We had finished my lesson plan for the class period and we had about ten minutes left. I pulled out my “think-it tin” which originally housed Austrian chocolate hazelnut candies called Original Salzburger Mozartkugel. Now it is filled with little objects I find all over my house: a charm from a bracelet, the little plastic clip that holds a pair of socks together, a fake gold ring from a box of Cracker Jacks, a badge from Girls Scouts that never got sewn on, the spring out of a ball point pen, etc. Students reach in and pull out something. They get to decide what the object is, and then they write a story where the object is the main character. The slight twist for today was that the story had to be about Thanksgiving.
My student today pulled out something that he decided was a belt. In reality it is a dog collar for a Chihuahua (dog). In the past, students have decided it was a leather bracelet, like the ones you see hipsters wearing these days. But, today, it was a belt. And this belt had a lot to say.
When you read this, your first reaction may be that it’s light-hearted and humorous. That it is. But look deeper and I hope you will see the serious side of it as well. My student, using a literary device called repetition, famously used by MLK Jr. in his powerful “I Have a Dream” speech, wove through his short paragraph life lessons and poignant reminders of what is really important in life. His very creative short story is reminiscent of some of Saint Mother Teresa’s famous quotes about doing small things with love, starting with loving your own family. Please read it. Consider it my student’s Thanksgiving gift to you.
This Thanksgiving, let’s all focus on what is really important, not which side dishes to have or how many pieces of pie is too many. Let’s focus on loving each other. Let’s focus on being grateful and thankful for what we have, not what we wish we had. Let’s focus on appreciating our family, especially those who hold us all together.
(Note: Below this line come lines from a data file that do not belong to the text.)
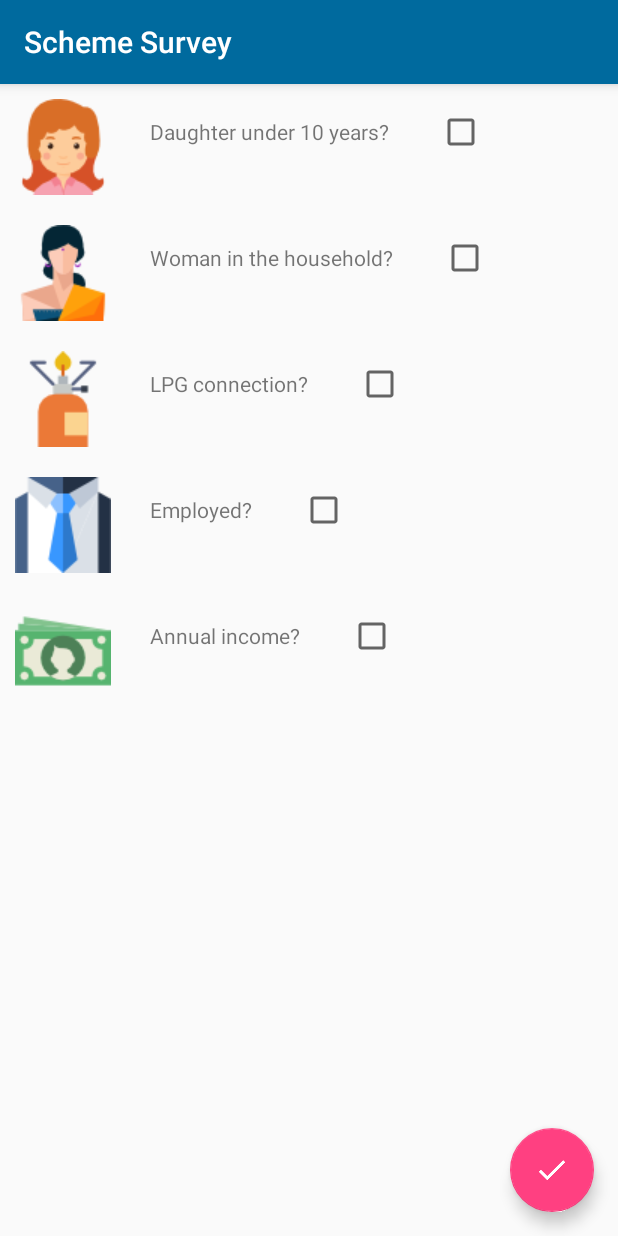
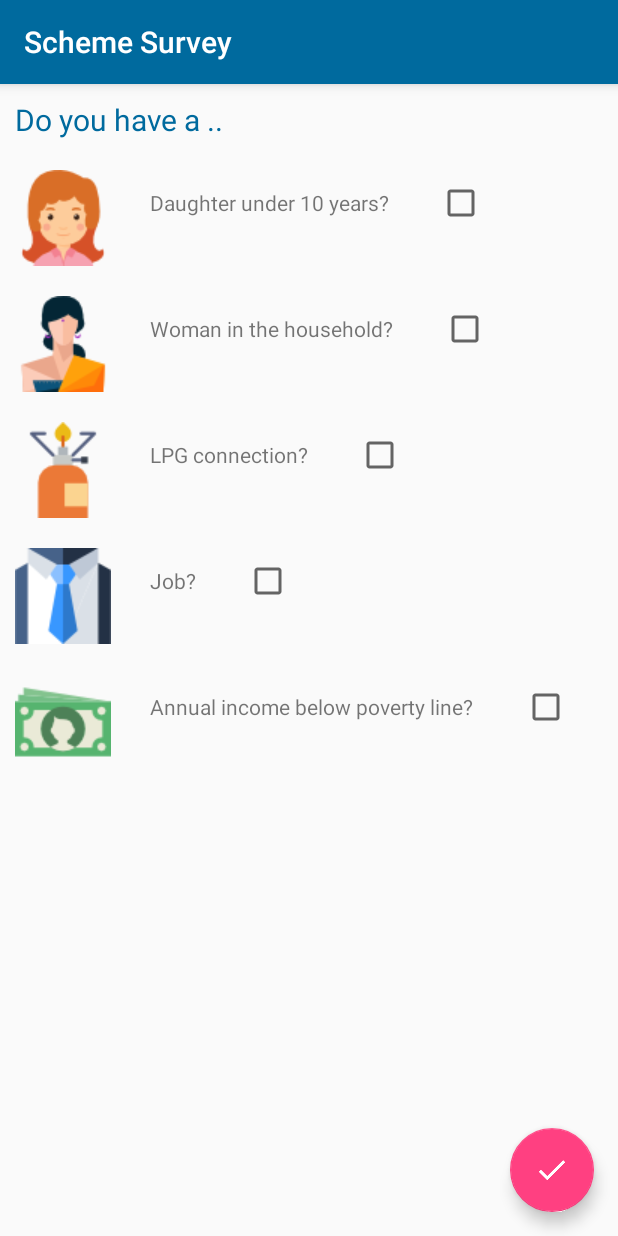
Before and after one commit to Codeminators/finclusion, an Android app: the SchemesActivity screen opened directly, with no data from a screen before it, on a phone screen of 412 x 824 dp. Run offline under Robolectric (Android 15) with nearby library versions, the phone set to English and light mode, and no system bars; libraries missing offline, so code that uses them is left out: com.robinhood.ticker; 1 statement that could not run was skipped.

Commit message:
fixed survey errors

```diff
--- a/app/src/main/java/codeminators/finclusion/SchemesActivity.java
+++ b/app/src/main/java/codeminators/finclusion/SchemesActivity.java
@@ -42,8 +42,8 @@ public class SchemesActivity extends AppCompatActivity {
         myDataset.add("Daughter under 10 years?");
         myDataset.add("Woman in the household?");
         myDataset.add("LPG connection?");
-        myDataset.add("Employed?");
-        myDataset.add("Annual income?");
+        myDataset.add("Job?");
+        myDataset.add("Annual income below poverty line?");
         mAdapter = new SurveyAdapter(myDataset);
         mRecyclerView.setAdapter(mAdapter);
 
--- a/app/src/main/res/layout/activity_schemes.xml
+++ b/app/src/main/res/layout/activity_schemes.xml
@@ -5,7 +5,13 @@
     android:id="@+id/activity_schemes"
     android:layout_width="match_parent"
     android:layout_height="match_parent"
-    tools:context="codeminators.finclusion.SchemesActivity">
+    tools:context="codeminators.finclusion.SchemesActivity"
+    android:orientation="vertical"
+    >
+    <LinearLayout
+        android:layout_width="match_parent"
+        android:layout_height="match_parent"
+        android:orientation="vertical">
 
     <android.support.v7.widget.Toolbar
         android:id="@+id/toolbar"
@@ -15,14 +21,22 @@
         android:elevation="5dp"
         android:minHeight="?attr/actionBarSize"
         app:theme="@style/ThemeOverlay.AppCompat.Dark.ActionBar" />
+    <TextView
+        android:layout_width="wrap_content"
+        android:layout_height="wrap_content"
+        android:textColor="@color/colorPrimary"
+        android:text="Do you have a .."
+        android:textSize="20sp"
+        android:layout_margin="10dp"
+        />
 
     <android.support.v7.widget.RecyclerView
         android:id="@+id/recyclerView"
         android:layout_width="match_parent"
-        android:layout_height="match_parent"
-        android:layout_below="@+id/toolbar">
+        android:layout_height="match_parent">
 
     </android.support.v7.widget.RecyclerView>
+    </LinearLayout>
 
     <android.support.design.widget.FloatingActionButton
         android:id="@+id/fab_show_schemes"
```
Let’s focus on love Let’s focus on being a belt.
For a great pie crust recipe and some tips from pie-baking experts, see my article online at Washington Family Magazine and Baltimore’s Child Magazine!